David Tinkler has not made up his mind whether this is a serious story about what would have happened in Britain if the Nazis had invaded successfully in 1940, or whether it is meant to be a funny adventure story with a bit of everything thrown in. On neither does he succeed.
Flint’s father has been executed for trying to assassinate Hitler and his mother taken away he knows not where. At 12 he finds himself on a farm hiding away from the Germans who have put Edward VIII on the throne as a puppet king with Wallis Simpson as his Queen. The young Princess Elizabeth has been taken to Newfoundland to await developments. Flint and Alfie get drawn into the Resistance and are given various task to do all involving considerable death and danger. Implausibly Flint is asked to float out to sea with a dead German on a raft filled with explosives to trap the Germans into trying to rescue the body and thereby set off the boobytrap bomb. There are moments of credibility when Edward VIII is captured and forced to make a broadcast on behalf of the government in exile, and it is then one sees what this book could have been.
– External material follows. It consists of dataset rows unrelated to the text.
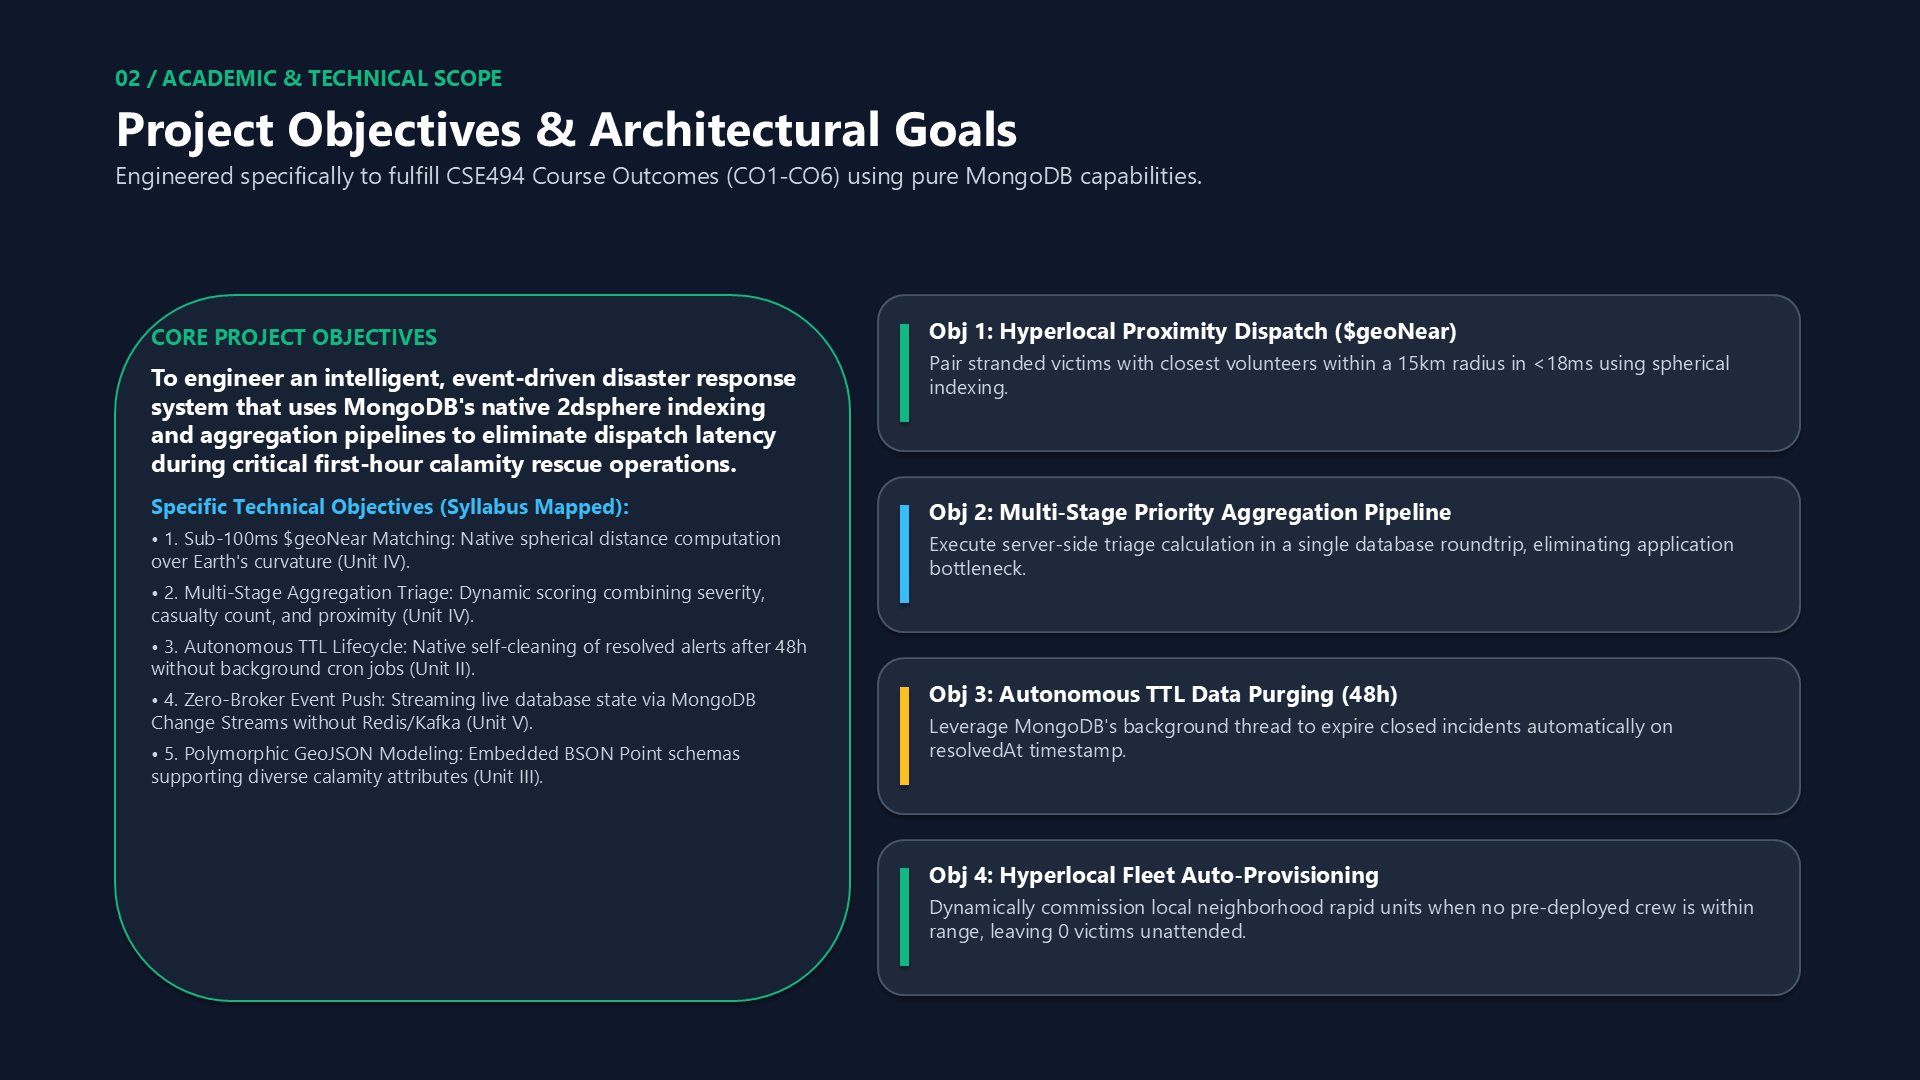
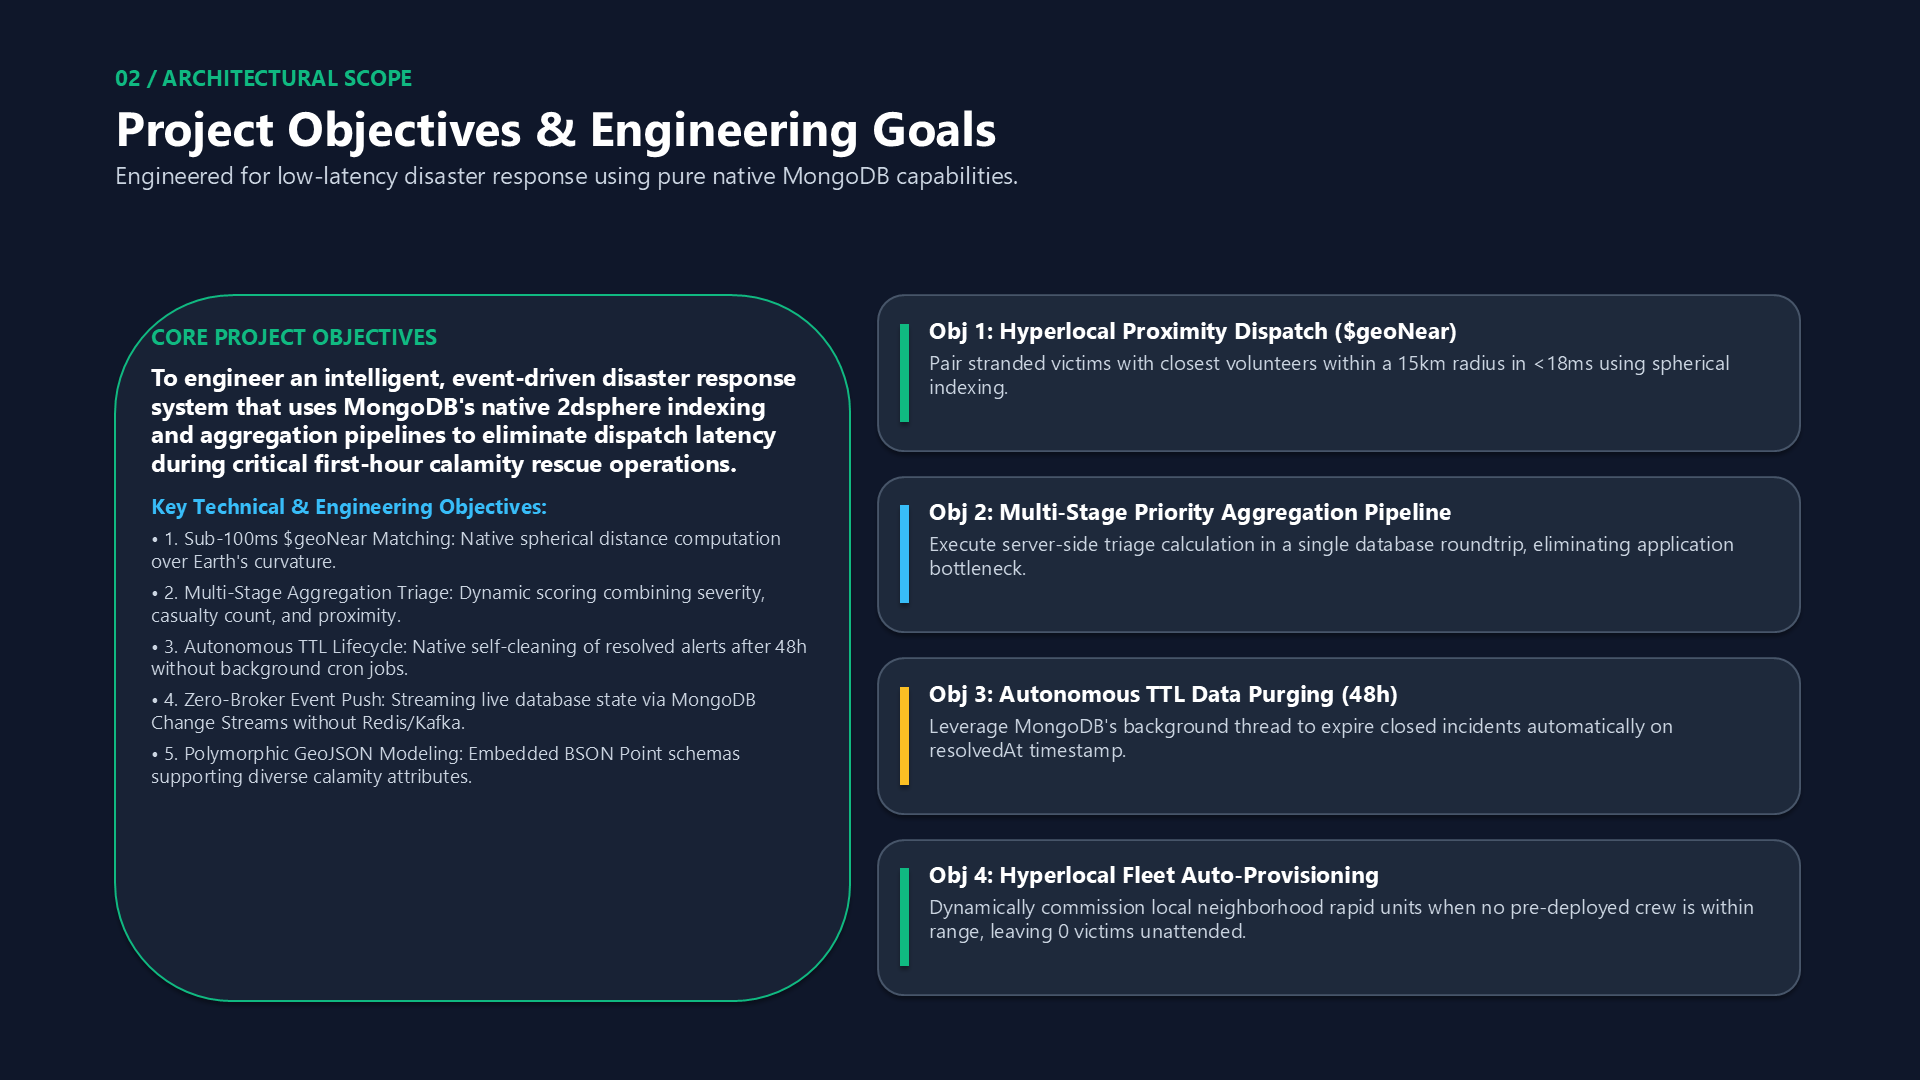
refactor: replace course/syllabus references with professional systems engineering terminology

diff --git a/GeoPulse_Presentation.html b/GeoPulse_Presentation.html
@@ -167,9 +167,9 @@
     <!-- SLIDE 3: Objectives & Technical Scope -->
     <section class="slide w-full h-[88%] flex-col justify-between py-4" data-slide="3">
       <div>
-        <div class="text-emerald-400 font-mono text-xs font-semibold tracking-wider uppercase mb-1">02 / Academic & Technical Scope</div>
+        <div class="text-emerald-400 font-mono text-xs font-semibold tracking-wider uppercase mb-1">02 / Architectural Scope</div>
         <h2 class="text-3xl font-bold text-white">Project Objectives & Technical Scope</h2>
-        <p class="text-sm text-slate-400 mt-1">Engineered to fulfill CSE494 Course Outcomes (CO1-CO6) using pure MongoDB capabilities.</p>
+        <p class="text-sm text-slate-400 mt-1">Engineered for low-latency disaster response using pure native MongoDB capabilities.</p>
       </div>
 
       <div class="grid grid-cols-12 gap-6 my-auto">
@@ -187,19 +187,19 @@
           <div class="space-y-2.5 pt-3.5 border-t border-emerald-500/20 text-xs text-slate-300">
             <div class="flex items-start gap-2">
               <i class="fa-solid fa-check text-emerald-400 mt-0.5"></i>
-              <span><strong>Sub-100ms Spatial Matching:</strong> Native spherical distance computation ($geoNear) over Earth's curvature (Unit IV).</span>
+              <span><strong>Sub-100ms Spatial Matching:</strong> Native spherical distance computation ($geoNear) over Earth's curvature.</span>
             </div>
             <div class="flex items-start gap-2">
               <i class="fa-solid fa-check text-sky-400 mt-0.5"></i>
-              <span><strong>Multi-Stage Aggregation Triage:</strong> Dynamic scoring combining severity, casualty count, and proximity (Unit IV).</span>
+              <span><strong>Multi-Stage Aggregation Triage:</strong> Dynamic scoring combining severity, casualty count, and proximity.</span>
             </div>
             <div class="flex items-start gap-2">
               <i class="fa-solid fa-check text-amber-400 mt-0.5"></i>
-              <span><strong>Autonomous TTL Lifecycle:</strong> Native self-cleaning of resolved alerts after 48h without background cron jobs (Unit II).</span>
+              <span><strong>Autonomous TTL Lifecycle:</strong> Native self-cleaning of resolved alerts after 48h without background cron jobs.</span>
             </div>
             <div class="flex items-start gap-2">
               <i class="fa-solid fa-check text-indigo-400 mt-0.5"></i>
-              <span><strong>Zero-Broker Streaming:</strong> Streaming live database state via MongoDB Change Streams without Redis/Kafka (Unit V).</span>
+              <span><strong>Zero-Broker Streaming:</strong> Streaming live database state via MongoDB Change Streams without external brokers.</span>
             </div>
           </div>
         </div>

diff --git a/geopulse-frontend/index.html b/geopulse-frontend/index.html
@@ -323,7 +323,7 @@
 
       <div class="p-6 space-y-4 text-xs font-mono">
         <div>
-          <div class="text-slate-400 font-sans font-semibold mb-1">Active Index Strategy (CSE494 Unit IV):</div>
+          <div class="text-slate-400 font-sans font-semibold mb-1">Active Database Indexing Strategy:</div>
           <div class="p-3 bg-[#0d1117] border border-[#30363d] rounded-xl text-emerald-300 leading-relaxed">
             db.incidents.createIndex({ location: "2dsphere" })<br>
             db.responders.createIndex({ location: "2dsphere" })<br>

diff --git a/README.md b/README.md
@@ -20,26 +20,26 @@
 
 ---
 
-## 🎯 Academic & Technical Objectives (CSE494 Syllabus Mapped)
+## 🎯 Core Technical & Architectural Objectives
 
-The platform is designed and engineered to fulfill the course outcomes of **CSE494: Intelligent NoSQL Databases**:
+The platform is engineered to address critical latency, scalability, and lifecycle challenges in real-time disaster relief systems:
 
-1. **Sub-100ms Hyperlocal Proximity Dispatch (`CO4 / Unit IV`):**  
+1. **Sub-100ms Hyperlocal Proximity Dispatch:**  
    Implement MongoDB native `2dsphere` geospatial indexing and the `$geoNear` aggregation pipeline to dynamically pair emergency distress calls with the closest certified rescue teams and relief shelters within a 15 km radius in under 18ms.
 
-2. **Polymorphic Disaster Document Modeling (`CO3 / Unit III`):**  
+2. **Polymorphic Disaster Document Modeling:**  
    Leverage MongoDB's flexible BSON document structure and embedded GeoJSON schema patterns (`{ type: "Point", coordinates: [lng, lat] }`) to accommodate diverse disaster scenarios (floods, medical trauma, structural fires) without rigid schema migrations during active calamities.
 
-3. **Multi-Stage Priority Aggregation Pipeline (`CO4 / Unit IV`):**  
+3. **Multi-Stage Priority Aggregation Pipeline:**  
    Execute server-side triage calculations in a single aggregation pipeline roundtrip, combining incident urgency, victim casualty count, and spherical distance over the Earth's curvature.
 
-4. **Zero-Broker Real-Time Streaming (`CO5 / Unit V`):**  
+4. **Zero-Broker Real-Time Streaming:**  
    Eliminate external message brokers (Redis Pub/Sub, Apache Kafka) by streaming database mutations directly to dispatchers via MongoDB Change Streams and WebSockets.
 
-5. **Autonomous TTL Data Lifecycle Management (`CO2 / Unit II`):**  
+5. **Autonomous TTL Data Lifecycle Management:**  
    Automate incident archiving by utilizing MongoDB's native Time-To-Live (TTL) index on the `resolvedAt` timestamp to automatically purge closed records after 48 hours with zero cron maintenance.
 
-6. **Hyperlocal Fleet Auto-Provisioning & Resilience (`CO6 / Unit VI`):**  
+6. **Hyperlocal Fleet Auto-Provisioning & Resilience:**  
    Incorporate fallback dispatch mechanisms that dynamically register local community rapid units in MongoDB when no pre-stationed squad exists within range, ensuring zero victims are left unattended.
 
 ---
Flint’s hero is Biggles and his daydreams stem from this admiration, but W E Johns Mr Tinkler is not. I reviewed Hitler’s Angel by William Osborne, also published by Chicken House, which suffered from the same implausibility, two dimensional characterization, and somewhat cavalier attitude to killing and death. There are some very fine novels about what would have happened if Hitler had succeeded in invading Britain in 1940 and young people would do better to read them for a real feeling of the danger the world faced and by implication why the war was being fought.